WHAT YOU NEED TO DO:
The entries follow. Please return all of them exactly.

(Records from a collection)
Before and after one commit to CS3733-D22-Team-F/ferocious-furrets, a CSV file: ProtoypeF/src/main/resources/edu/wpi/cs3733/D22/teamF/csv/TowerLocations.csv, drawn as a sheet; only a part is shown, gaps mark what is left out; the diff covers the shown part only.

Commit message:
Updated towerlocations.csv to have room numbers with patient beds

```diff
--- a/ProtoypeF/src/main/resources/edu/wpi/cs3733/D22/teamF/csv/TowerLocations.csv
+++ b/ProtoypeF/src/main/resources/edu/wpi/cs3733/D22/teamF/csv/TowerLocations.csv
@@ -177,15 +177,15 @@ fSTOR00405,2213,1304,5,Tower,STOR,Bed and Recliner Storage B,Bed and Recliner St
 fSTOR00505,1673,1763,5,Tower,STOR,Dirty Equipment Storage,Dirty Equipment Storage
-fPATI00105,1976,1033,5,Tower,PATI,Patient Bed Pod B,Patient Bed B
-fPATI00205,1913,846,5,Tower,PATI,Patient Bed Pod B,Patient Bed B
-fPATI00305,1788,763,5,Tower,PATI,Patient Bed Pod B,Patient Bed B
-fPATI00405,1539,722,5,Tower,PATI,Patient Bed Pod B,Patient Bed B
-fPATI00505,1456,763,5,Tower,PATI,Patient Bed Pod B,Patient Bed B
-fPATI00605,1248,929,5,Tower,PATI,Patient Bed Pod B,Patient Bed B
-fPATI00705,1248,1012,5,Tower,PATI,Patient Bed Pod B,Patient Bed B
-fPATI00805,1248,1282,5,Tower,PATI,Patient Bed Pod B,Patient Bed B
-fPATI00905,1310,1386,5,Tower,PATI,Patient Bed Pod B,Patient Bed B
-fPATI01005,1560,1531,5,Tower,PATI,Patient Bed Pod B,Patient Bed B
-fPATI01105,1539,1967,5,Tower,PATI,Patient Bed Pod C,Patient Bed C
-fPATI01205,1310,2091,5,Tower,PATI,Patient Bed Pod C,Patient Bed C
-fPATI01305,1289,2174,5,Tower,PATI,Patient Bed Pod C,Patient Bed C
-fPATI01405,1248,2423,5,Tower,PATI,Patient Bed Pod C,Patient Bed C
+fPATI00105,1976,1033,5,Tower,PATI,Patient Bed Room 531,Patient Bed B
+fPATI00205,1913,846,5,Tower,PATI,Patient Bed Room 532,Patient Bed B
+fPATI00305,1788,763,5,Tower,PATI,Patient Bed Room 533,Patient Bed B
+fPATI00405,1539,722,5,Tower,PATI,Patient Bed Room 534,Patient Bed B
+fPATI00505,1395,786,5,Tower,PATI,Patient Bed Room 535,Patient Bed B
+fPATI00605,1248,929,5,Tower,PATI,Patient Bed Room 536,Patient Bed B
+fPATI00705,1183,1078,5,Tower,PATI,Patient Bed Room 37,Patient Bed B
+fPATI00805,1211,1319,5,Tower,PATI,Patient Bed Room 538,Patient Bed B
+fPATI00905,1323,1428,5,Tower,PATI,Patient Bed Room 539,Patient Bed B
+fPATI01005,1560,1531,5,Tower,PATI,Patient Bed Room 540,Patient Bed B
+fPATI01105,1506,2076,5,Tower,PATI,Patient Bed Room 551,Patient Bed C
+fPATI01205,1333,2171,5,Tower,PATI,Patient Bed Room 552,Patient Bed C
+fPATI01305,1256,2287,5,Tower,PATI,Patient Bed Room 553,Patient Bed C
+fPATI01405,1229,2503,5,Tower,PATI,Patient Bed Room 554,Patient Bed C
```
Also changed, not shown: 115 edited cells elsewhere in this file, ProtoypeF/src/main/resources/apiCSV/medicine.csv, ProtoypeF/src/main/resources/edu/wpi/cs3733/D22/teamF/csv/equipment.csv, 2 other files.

RESPONSE AREA:
Before and after one commit to CS3733-D22-Team-F/ferocious-furrets, a CSV file: ProtoypeF/src/main/resources/edu/wpi/cs3733/D22/teamF/csv/TowerLocations.csv, drawn as a sheet; only a part is shown, gaps mark what is left out; the diff covers the shown part only.

Commit message:
Updated towerlocations.csv to have room numbers with patient beds

```diff
--- a/ProtoypeF/src/main/resources/edu/wpi/cs3733/D22/teamF/csv/TowerLocations.csv
+++ b/ProtoypeF/src/main/resources/edu/wpi/cs3733/D22/teamF/csv/TowerLocations.csv
@@ -177,15 +177,15 @@ fSTOR00405,2213,1304,5,Tower,STOR,Bed and Recliner Storage B,Bed and Recliner St
 fSTOR00505,1673,1763,5,Tower,STOR,Dirty Equipment Storage,Dirty Equipment Storage
-fPATI00105,1976,1033,5,Tower,PATI,Patient Bed Pod B,Patient Bed B
-fPATI00205,1913,846,5,Tower,PATI,Patient Bed Pod B,Patient Bed B
-fPATI00305,1788,763,5,Tower,PATI,Patient Bed Pod B,Patient Bed B
-fPATI00405,1539,722,5,Tower,PATI,Patient Bed Pod B,Patient Bed B
-fPATI00505,1456,763,5,Tower,PATI,Patient Bed Pod B,Patient Bed B
-fPATI00605,1248,929,5,Tower,PATI,Patient Bed Pod B,Patient Bed B
-fPATI00705,1248,1012,5,Tower,PATI,Patient Bed Pod B,Patient Bed B
-fPATI00805,1248,1282,5,Tower,PATI,Patient Bed Pod B,Patient Bed B
-fPATI00905,1310,1386,5,Tower,PATI,Patient Bed Pod B,Patient Bed B
-fPATI01005,1560,1531,5,Tower,PATI,Patient Bed Pod B,Patient Bed B
-fPATI01105,1539,1967,5,Tower,PATI,Patient Bed Pod C,Patient Bed C
-fPATI01205,1310,2091,5,Tower,PATI,Patient Bed Pod C,Patient Bed C
-fPATI01305,1289,2174,5,Tower,PATI,Patient Bed Pod C,Patient Bed C
-fPATI01405,1248,2423,5,Tower,PATI,Patient Bed Pod C,Patient Bed C
+fPATI00105,1976,1033,5,Tower,PATI,Patient Bed Room 531,Patient Bed B
+fPATI00205,1913,846,5,Tower,PATI,Patient Bed Room 532,Patient Bed B
+fPATI00305,1788,763,5,Tower,PATI,Patient Bed Room 533,Patient Bed B
+fPATI00405,1539,722,5,Tower,PATI,Patient Bed Room 534,Patient Bed B
+fPATI00505,1395,786,5,Tower,PATI,Patient Bed Room 535,Patient Bed B
+fPATI00605,1248,929,5,Tower,PATI,Patient Bed Room 536,Patient Bed B
+fPATI00705,1183,1078,5,Tower,PATI,Patient Bed Room 37,Patient Bed B
+fPATI00805,1211,1319,5,Tower,PATI,Patient Bed Room 538,Patient Bed B
+fPATI00905,1323,1428,5,Tower,PATI,Patient Bed Room 539,Patient Bed B
+fPATI01005,1560,1531,5,Tower,PATI,Patient Bed Room 540,Patient Bed B
+fPATI01105,1506,2076,5,Tower,PATI,Patient Bed Room 551,Patient Bed C
+fPATI01205,1333,2171,5,Tower,PATI,Patient Bed Room 552,Patient Bed C
+fPATI01305,1256,2287,5,Tower,PATI,Patient Bed Room 553,Patient Bed C
+fPATI01405,1229,2503,5,Tower,PATI,Patient Bed Room 554,Patient Bed C
```
Also changed, not shown: 115 edited cells elsewhere in this file, ProtoypeF/src/main/resources/apiCSV/medicine.csv, ProtoypeF/src/main/resources/edu/wpi/cs3733/D22/teamF/csv/equipment.csv, 2 other files.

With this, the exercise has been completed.